=== Begin Enclosure ===

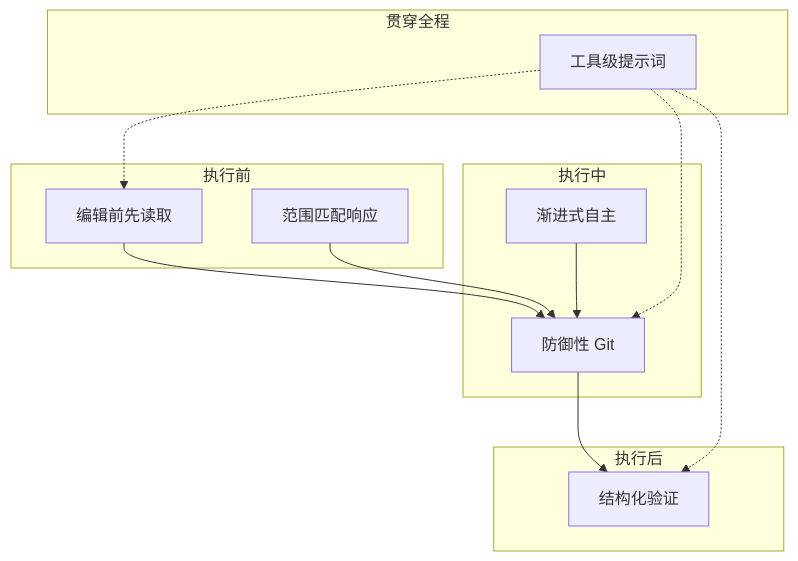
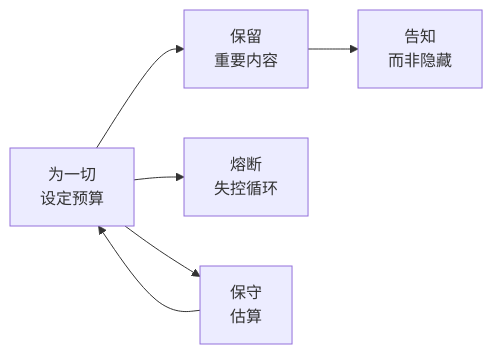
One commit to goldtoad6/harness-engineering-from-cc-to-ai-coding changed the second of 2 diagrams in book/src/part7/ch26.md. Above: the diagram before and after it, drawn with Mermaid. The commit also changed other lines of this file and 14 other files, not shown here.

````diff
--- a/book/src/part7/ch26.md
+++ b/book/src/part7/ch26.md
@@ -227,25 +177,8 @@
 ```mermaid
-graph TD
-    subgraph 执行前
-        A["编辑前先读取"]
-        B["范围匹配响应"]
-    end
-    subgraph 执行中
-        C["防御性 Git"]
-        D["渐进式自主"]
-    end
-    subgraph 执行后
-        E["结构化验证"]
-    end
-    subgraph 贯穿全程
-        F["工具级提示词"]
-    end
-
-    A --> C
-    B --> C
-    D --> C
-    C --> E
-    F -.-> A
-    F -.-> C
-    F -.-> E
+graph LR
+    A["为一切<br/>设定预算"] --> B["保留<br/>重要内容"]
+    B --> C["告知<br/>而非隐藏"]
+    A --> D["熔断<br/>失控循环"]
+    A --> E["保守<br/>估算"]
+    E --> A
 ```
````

=== End Enclosure ===

Each line of the data that contains "book" belongs in the answer.

* **EXERCISE ANSWER**:
One commit to goldtoad6/harness-engineering-from-cc-to-ai-coding changed the second of 2 diagrams in book/src/part7/ch26.md. Above: the diagram before and after it, drawn with Mermaid. The commit also changed other lines of this file and 14 other files, not shown here.
--- a/book/src/part7/ch26.md
+++ b/book/src/part7/ch26.md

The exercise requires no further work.